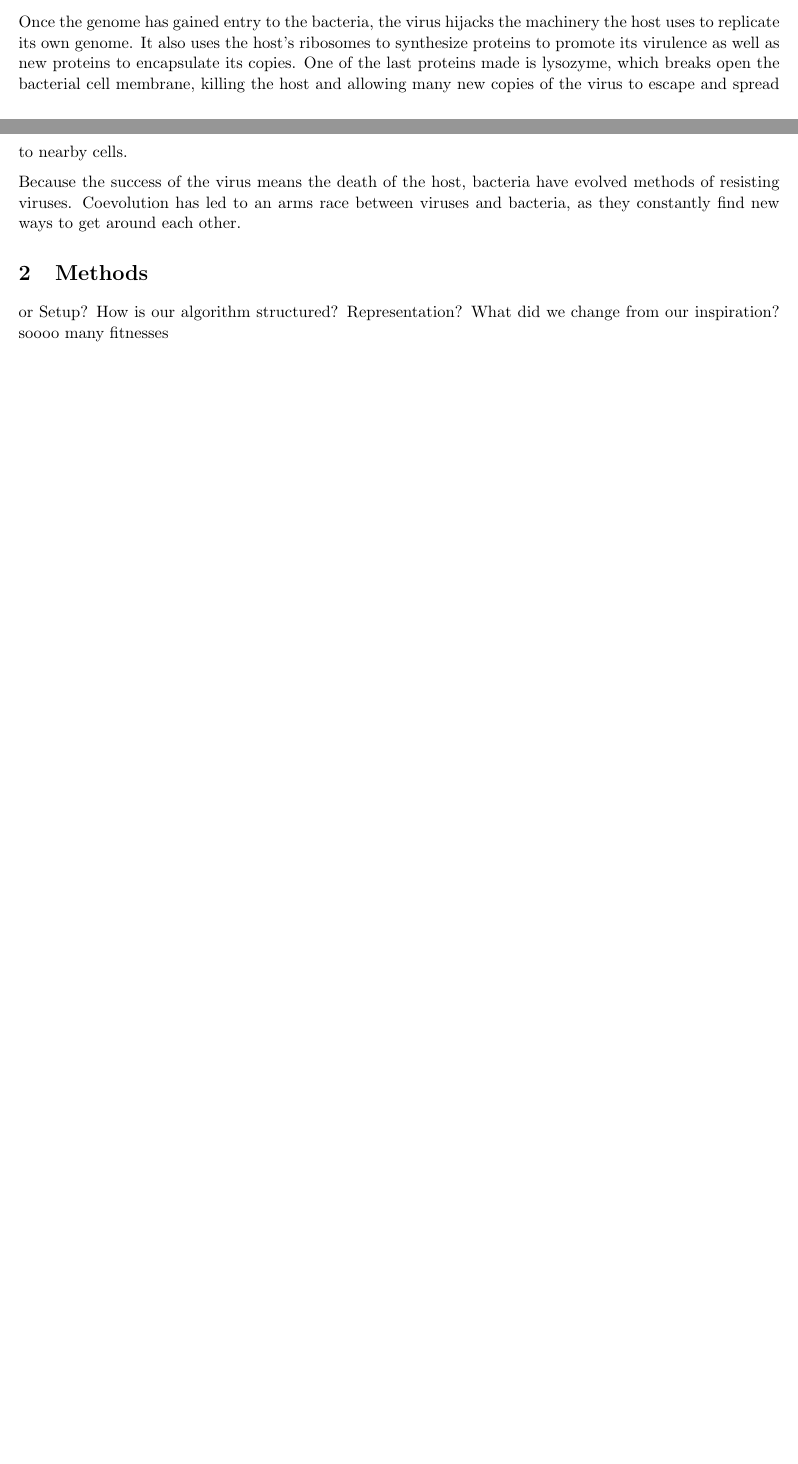
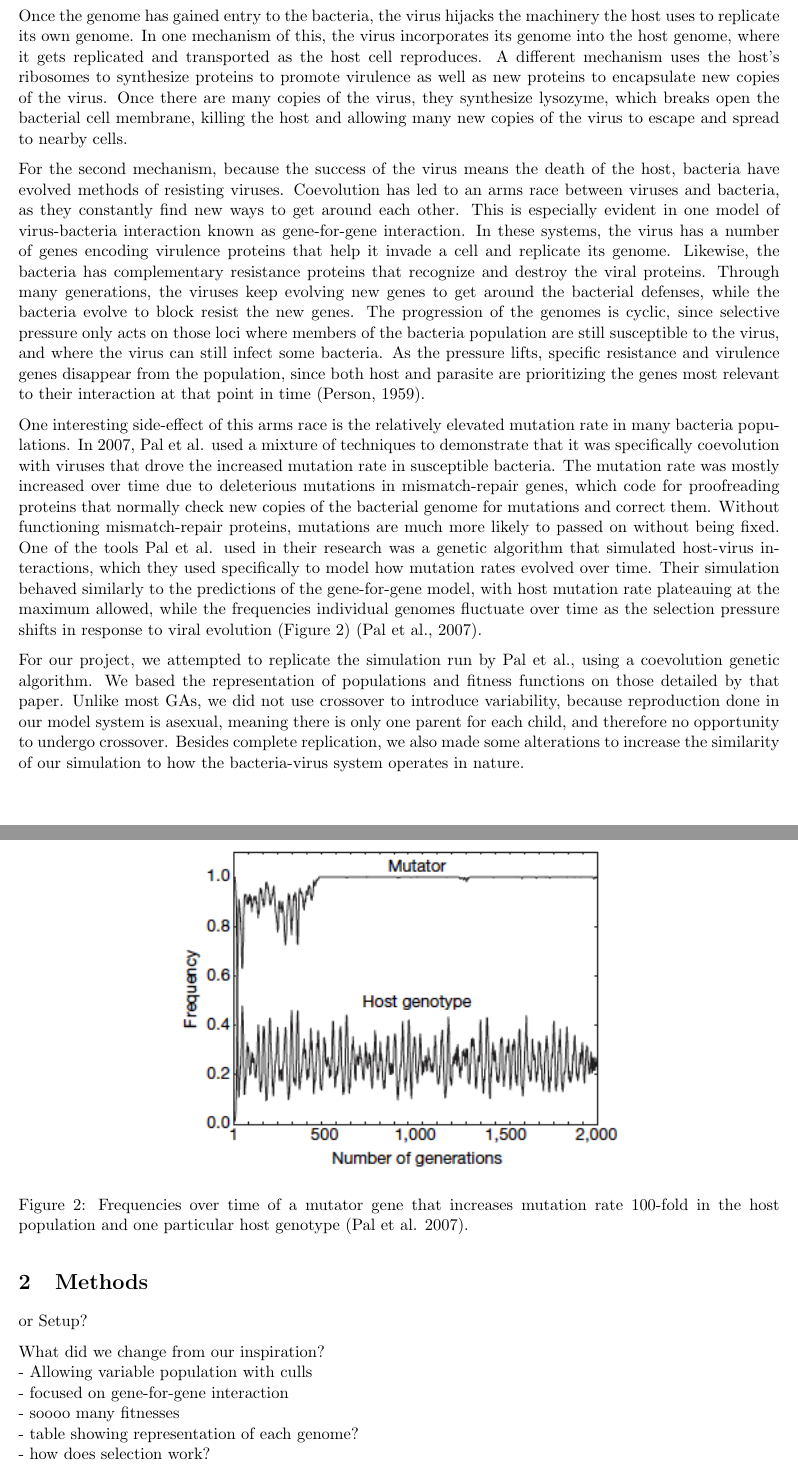
Before and after one commit to shankl/EvoComp_FinalProject, a LaTeX document (writeup/writeup.tex): two parts of pages 1 and 2 of 2 before the commit and two parts of pages 2 and 3 of 4 after it, joined at a grey line, cut so that both start at the same text, the shorter picture padded with empty space. Compiled offline with pdfLaTeX.

Commit message:
introduction (mostly) finished

```diff
--- a/writeup/writeup.tex
+++ b/writeup/writeup.tex
@@ -22,8 +23,26 @@ Bacteria and viruses both cause disease in humans. However, viruses can also cau
 \end{figure}
-Once the genome has gained entry to the bacteria, the virus hijacks the machinery the host uses to replicate its own genome. It also uses the host's ribosomes to synthesize proteins to promote its virulence as well as new proteins to encapsulate its copies. One of the last proteins made is lysozyme, which breaks open the bacterial cell membrane, killing the host and allowing many new copies of the virus to escape and spread to nearby cells.
 
-Because the success of the virus means the death of the host, bacteria have evolved methods of resisting viruses. Coevolution has led to an arms race between viruses and bacteria, as they constantly find new ways to get around each other.
+Once the genome has gained entry to the bacteria, the virus hijacks the machinery the host uses to replicate its own genome. In one mechanism of this, the virus incorporates its genome into the host genome, where it gets replicated and transported as the host cell reproduces. A different mechanism uses the host's ribosomes to synthesize proteins to promote virulence as well as new proteins to encapsulate new copies of the virus. Once there are many copies of the virus, they synthesize lysozyme, which breaks open the bacterial cell membrane, killing the host and allowing many new copies of the virus to escape and spread to nearby cells.
+
+For the second mechanism, because the success of the virus means the death of the host, bacteria have evolved methods of resisting viruses. Coevolution has led to an arms race between viruses and bacteria, as they constantly find new ways to get around each other. This is especially evident in one model of virus-bacteria interaction known as gene-for-gene interaction. In these systems, the virus has a number of genes encoding virulence proteins that help it invade a cell and replicate its genome. Likewise, the bacteria has complementary resistance proteins that recognize and destroy the viral proteins. Through many generations, the viruses keep evolving new genes to get around the bacterial defenses, while the bacteria evolve to block resist the new genes. The progression of the genomes is cyclic, since selective pressure only acts on those loci where members of the bacteria population are still susceptible to the virus, and where the virus can still infect some bacteria. As the pressure lifts, specific resistance and virulence genes disappear from the population, since both host and parasite are prioritizing the genes most relevant to their interaction at that point in time (Person, 1959).
+
+One interesting side-effect of this arms race is the relatively elevated mutation rate in many bacteria populations. In 2007, Pal et al. used a mixture of techniques to demonstrate that it was specifically coevolution with viruses that drove the increased mutation rate in susceptible bacteria. The mutation rate was mostly increased over time due to deleterious mutations in mismatch-repair genes, which code for proofreading proteins that normally check new copies of the bacterial genome for mutations and correct them. Without functioning mismatch-repair proteins, mutations are much more likely to passed on without being fixed. One of the tools Pal et al. used in their research was a genetic algorithm that simulated host-virus interactions, which they used specifically to model how mutation rates evolved over time. Their simulation behaved similarly to the predictions of the gene-for-gene model, with host mutation rate plateauing at the maximum allowed, while the frequencies individual genomes fluctuate over time as the selection pressure shifts in response to viral evolution (Figure 2) (Pal et al., 2007).
+
+For our project, we attempted to replicate the simulation run by Pal et al., using a coevolution genetic algorithm. We based the representation of populations and fitness functions on those detailed by that paper. Unlike most GAs, we did not use crossover to introduce variability, because reproduction done in our model system is asexual, meaning there is only one parent for each child, and therefore no opportunity to undergo crossover. Besides complete replication, we also made some alterations to increase the similarity of our simulation to how the bacteria-virus system operates in nature.
+
+\begin{figure}[H]
+	\centering
+	\includegraphics[width=0.6\textwidth]{figure2.png}
+	\caption{Frequencies over time of a mutator gene that increases mutation rate 100-fold in the host population and one particular host genotype (Pal et al. 2007).}
+\end{figure}
 
 \section{Methods}
-or Setup? How is our algorithm structured? Representation? What did we change from our inspiration?
-soooo many fitnesses
+or Setup?
+
+What did we change from our inspiration?
+\\- Allowing variable population with culls
+\\- focused on gene-for-gene interaction
+\\- soooo many fitnesses
+\\- table showing representation of each genome?
+\\- how does selection work?
+\\- mutation?
@@ -37,3 +59,6 @@ What was hard? How close did we come to what other paper saw? What was new? What
 \section{Works Cited}
 Pal, C., M.D. Marcia, A. Oliver, I. Schachar, and A. Buckling. 2007. Coevolution with viruses drives the \\\-\hspace{0.75cm} evolution of bacterial mutation rates. Nature Letters. 450: 1079-1081.
 
+Person, C. 1959. Gene-for-gene relationships in host:parasite systems. Canadian Journal of Botany. 37: \\\-\hspace{0.75cm} 1101- 1130.
+
+Todar, K. 2012. Bacteriophage. Online Textbook of Bacteriology. Accessed 6.4.2015.\\\-\hspace{0.75cm} http://textbookofbacteriology.net/phage.html
```
Also changed, not shown: writeup/figure1.png, writeup/figure2.png (added), writeup/writeup.pdf, writeup/writeup.tex (15 more changed lines), 3 other files.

● **About this task**
Would you please return all lines from the listing above that contain "soooo"?

● **Response below**
-soooo many fitnesses
+\\- soooo many fitnesses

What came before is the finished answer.